### Exercise details
Below is a listing with pictures in it. Copy it exactly without them.

══════════

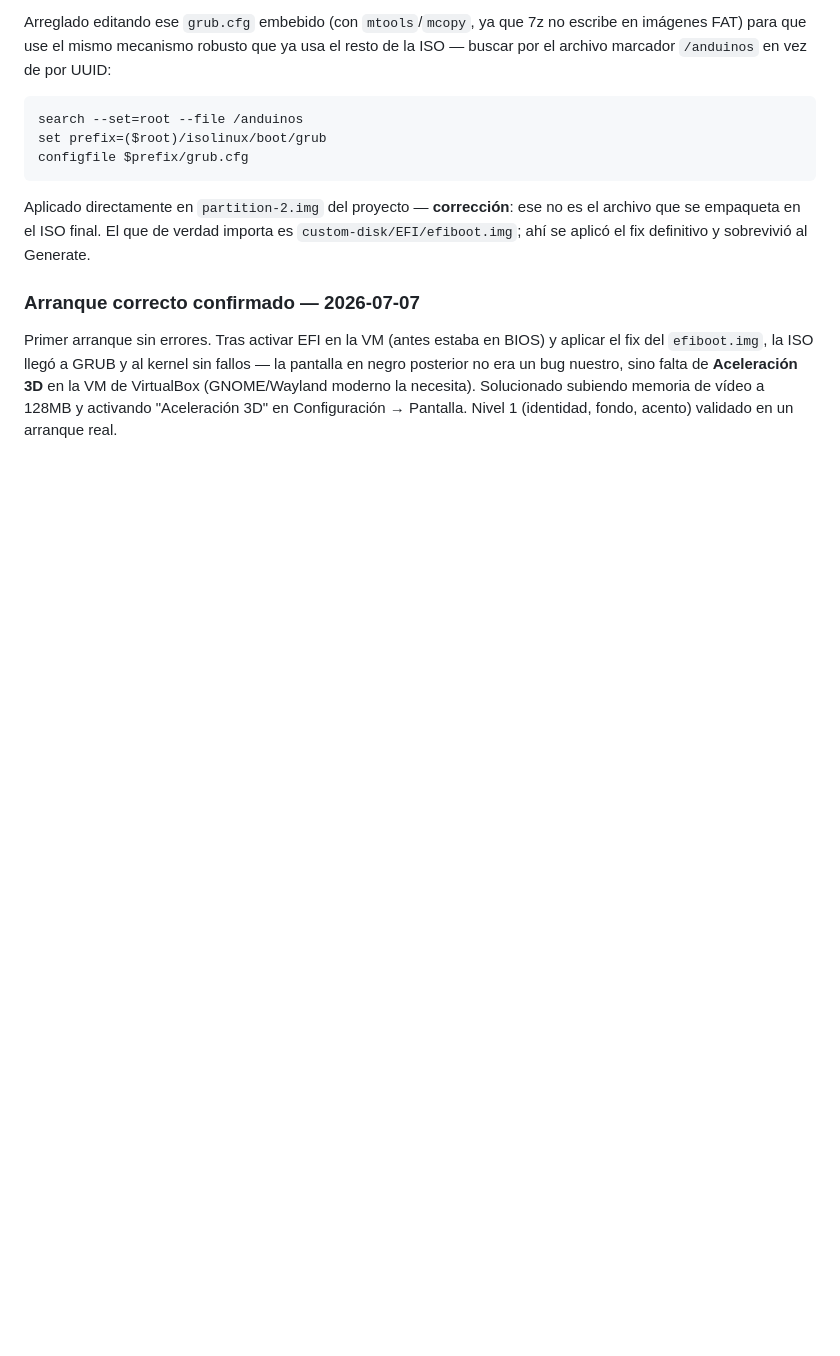
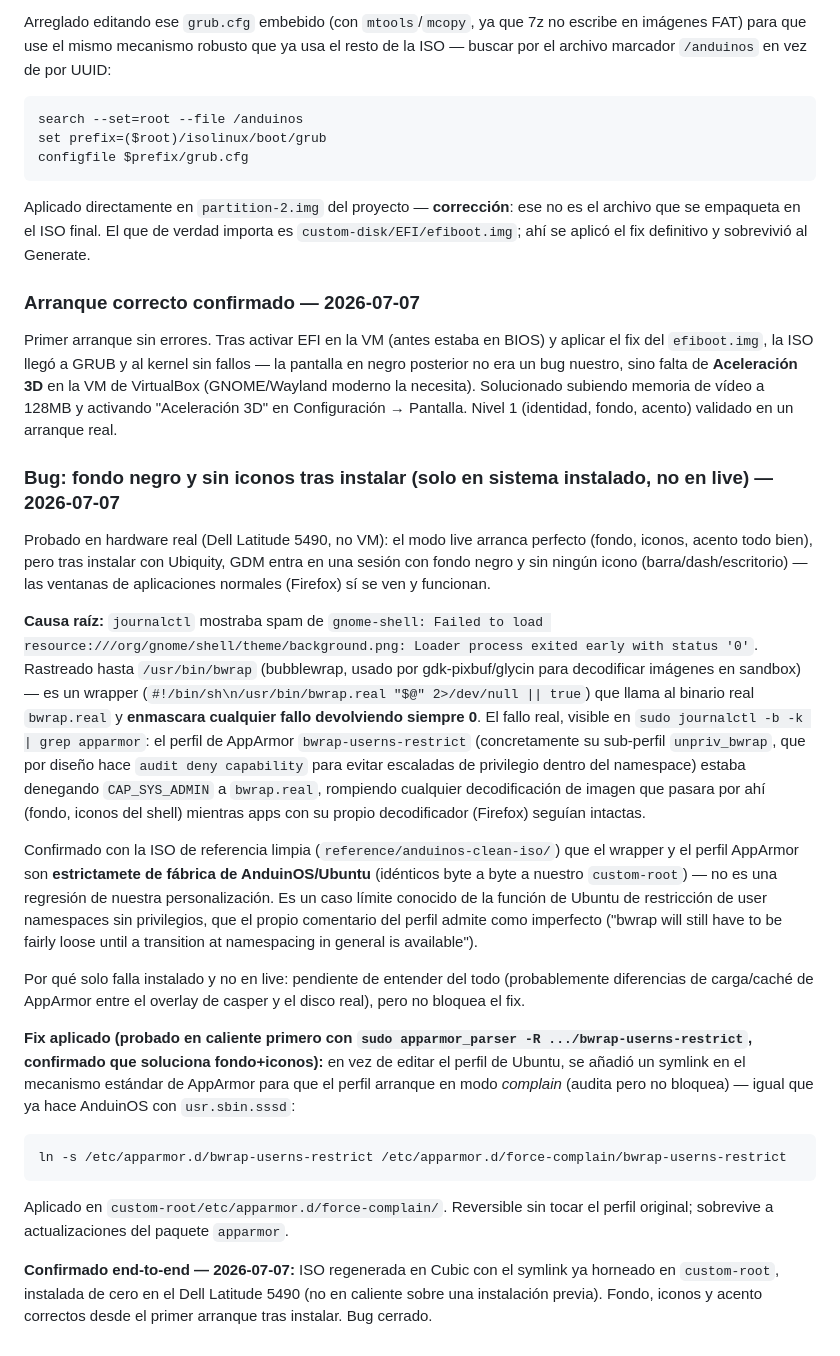
Before and after one commit to SolWed-es/SolwedOS, a Markdown page: CHANGELOG.md, the part around the change. Rendered like a GitHub page; blank space fills up the shorter version.

Commit message:
Documenta bug #4 (fondo negro/sin iconos post-instalación) en el changelog
Registra causa raíz (AppArmor bloqueando bwrap), fix aplicado (symlink
force-complain) y confirmación end-to-end en hardware real.

Co-Authored-By: Claude Sonnet 5 <noreply@anthropic.com>

````diff
--- a/CHANGELOG.md
+++ b/CHANGELOG.md
@@ -28,3 +28,20 @@ Aplicado directamente en `partition-2.img` del proyecto — **corrección**: ese
 
 ### Arranque correcto confirmado — 2026-07-07
 Primer arranque sin errores. Tras activar EFI en la VM (antes estaba en BIOS) y aplicar el fix del `efiboot.img`, la ISO llegó a GRUB y al kernel sin fallos — la pantalla en negro posterior no era un bug nuestro, sino falta de **Aceleración 3D** en la VM de VirtualBox (GNOME/Wayland moderno la necesita). Solucionado subiendo memoria de vídeo a 128MB y activando "Aceleración 3D" en Configuración → Pantalla. Nivel 1 (identidad, fondo, acento) validado en un arranque real.
+
+### Bug: fondo negro y sin iconos tras instalar (solo en sistema instalado, no en live) — 2026-07-07
+Probado en hardware real (Dell Latitude 5490, no VM): el modo live arranca perfecto (fondo, iconos, acento todo bien), pero tras instalar con Ubiquity, GDM entra en una sesión con fondo negro y sin ningún icono (barra/dash/escritorio) — las ventanas de aplicaciones normales (Firefox) sí se ven y funcionan.
+
+**Causa raíz:** `journalctl` mostraba spam de `gnome-shell: Failed to load resource:///org/gnome/shell/theme/background.png: Loader process exited early with status '0'`. Rastreado hasta `/usr/bin/bwrap` (bubblewrap, usado por gdk-pixbuf/glycin para decodificar imágenes en sandbox) — es un wrapper (`#!/bin/sh\n/usr/bin/bwrap.real "$@" 2>/dev/null || true`) que llama al binario real `bwrap.real` y **enmascara cualquier fallo devolviendo siempre 0**. El fallo real, visible en `sudo journalctl -b -k | grep apparmor`: el perfil de AppArmor `bwrap-userns-restrict` (concretamente su sub-perfil `unpriv_bwrap`, que por diseño hace `audit deny capability` para evitar escaladas de privilegio dentro del namespace) estaba denegando `CAP_SYS_ADMIN` a `bwrap.real`, rompiendo cualquier decodificación de imagen que pasara por ahí (fondo, iconos del shell) mientras apps con su propio decodificador (Firefox) seguían intactas.
+
+Confirmado con la ISO de referencia limpia (`reference/anduinos-clean-iso/`) que el wrapper y el perfil AppArmor son **estrictamete de fábrica de AnduinOS/Ubuntu** (idénticos byte a byte a nuestro `custom-root`) — no es una regresión de nuestra personalización. Es un caso límite conocido de la función de Ubuntu de restricción de user namespaces sin privilegios, que el propio comentario del perfil admite como imperfecto ("bwrap will still have to be fairly loose until a transition at namespacing in general is available").
+
+Por qué solo falla instalado y no en live: pendiente de entender del todo (probablemente diferencias de carga/caché de AppArmor entre el overlay de casper y el disco real), pero no bloquea el fix.
+
+**Fix aplicado (probado en caliente primero con `sudo apparmor_parser -R .../bwrap-userns-restrict`, confirmado que soluciona fondo+iconos):** en vez de editar el perfil de Ubuntu, se añadió un symlink en el mecanismo estándar de AppArmor para que el perfil arranque en modo *complain* (audita pero no bloquea) — igual que ya hace AnduinOS con `usr.sbin.sssd`:
+```
+ln -s /etc/apparmor.d/bwrap-userns-restrict /etc/apparmor.d/force-complain/bwrap-userns-restrict
+```
+Aplicado en `custom-root/etc/apparmor.d/force-complain/`. Reversible sin tocar el perfil original; sobrevive a actualizaciones del paquete `apparmor`.
+
+**Confirmado end-to-end — 2026-07-07:** ISO regenerada en Cubic con el symlink ya horneado en `custom-root`, instalada de cero en el Dell Latitude 5490 (no en caliente sobre una instalación previa). Fondo, iconos y acento correctos desde el primer arranque tras instalar. Bug cerrado.
````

══════════

### Response area
Before and after one commit to SolWed-es/SolwedOS, a Markdown page: CHANGELOG.md, the part around the change. Rendered like a GitHub page; blank space fills up the shorter version.

Commit message:
Documenta bug #4 (fondo negro/sin iconos post-instalación) en el changelog
Registra causa raíz (AppArmor bloqueando bwrap), fix aplicado (symlink
force-complain) y confirmación end-to-end en hardware real.

Co-Authored-By: Claude Sonnet 5 <noreply@anthropic.com>

````diff
--- a/CHANGELOG.md
+++ b/CHANGELOG.md
@@ -28,3 +28,20 @@ Aplicado directamente en `partition-2.img` del proyecto — **corrección**: ese
 
 ### Arranque correcto confirmado — 2026-07-07
 Primer arranque sin errores. Tras activar EFI en la VM (antes estaba en BIOS) y aplicar el fix del `efiboot.img`, la ISO llegó a GRUB y al kernel sin fallos — la pantalla en negro posterior no era un bug nuestro, sino falta de **Aceleración 3D** en la VM de VirtualBox (GNOME/Wayland moderno la necesita). Solucionado subiendo memoria de vídeo a 128MB y activando "Aceleración 3D" en Configuración → Pantalla. Nivel 1 (identidad, fondo, acento) validado en un arranque real.
+
+### Bug: fondo negro y sin iconos tras instalar (solo en sistema instalado, no en live) — 2026-07-07
+Probado en hardware real (Dell Latitude 5490, no VM): el modo live arranca perfecto (fondo, iconos, acento todo bien), pero tras instalar con Ubiquity, GDM entra en una sesión con fondo negro y sin ningún icono (barra/dash/escritorio) — las ventanas de aplicaciones normales (Firefox) sí se ven y funcionan.
+
+**Causa raíz:** `journalctl` mostraba spam de `gnome-shell: Failed to load resource:///org/gnome/shell/theme/background.png: Loader process exited early with status '0'`. Rastreado hasta `/usr/bin/bwrap` (bubblewrap, usado por gdk-pixbuf/glycin para decodificar imágenes en sandbox) — es un wrapper (`#!/bin/sh\n/usr/bin/bwrap.real "$@" 2>/dev/null || true`) que llama al binario real `bwrap.real` y **enmascara cualquier fallo devolviendo siempre 0**. El fallo real, visible en `sudo journalctl -b -k | grep apparmor`: el perfil de AppArmor `bwrap-userns-restrict` (concretamente su sub-perfil `unpriv_bwrap`, que por diseño hace `audit deny capability` para evitar escaladas de privilegio dentro del namespace) estaba denegando `CAP_SYS_ADMIN` a `bwrap.real`, rompiendo cualquier decodificación de imagen que pasara por ahí (fondo, iconos del shell) mientras apps con su propio decodificador (Firefox) seguían intactas.
+
+Confirmado con la ISO de referencia limpia (`reference/anduinos-clean-iso/`) que el wrapper y el perfil AppArmor son **estrictamete de fábrica de AnduinOS/Ubuntu** (idénticos byte a byte a nuestro `custom-root`) — no es una regresión de nuestra personalización. Es un caso límite conocido de la función de Ubuntu de restricción de user namespaces sin privilegios, que el propio comentario del perfil admite como imperfecto ("bwrap will still have to be fairly loose until a transition at namespacing in general is available").
+
+Por qué solo falla instalado y no en live: pendiente de entender del todo (probablemente diferencias de carga/caché de AppArmor entre el overlay de casper y el disco real), pero no bloquea el fix.
+
+**Fix aplicado (probado en caliente primero con `sudo apparmor_parser -R .../bwrap-userns-restrict`, confirmado que soluciona fondo+iconos):** en vez de editar el perfil de Ubuntu, se añadió un symlink en el mecanismo estándar de AppArmor para que el perfil arranque en modo *complain* (audita pero no bloquea) — igual que ya hace AnduinOS con `usr.sbin.sssd`:
+```
+ln -s /etc/apparmor.d/bwrap-userns-restrict /etc/apparmor.d/force-complain/bwrap-userns-restrict
+```
+Aplicado en `custom-root/etc/apparmor.d/force-complain/`. Reversible sin tocar el perfil original; sobrevive a actualizaciones del paquete `apparmor`.
+
+**Confirmado end-to-end — 2026-07-07:** ISO regenerada en Cubic con el symlink ya horneado en `custom-root`, instalada de cero en el Dell Latitude 5490 (no en caliente sobre una instalación previa). Fondo, iconos y acento correctos desde el primer arranque tras instalar. Bug cerrado.
````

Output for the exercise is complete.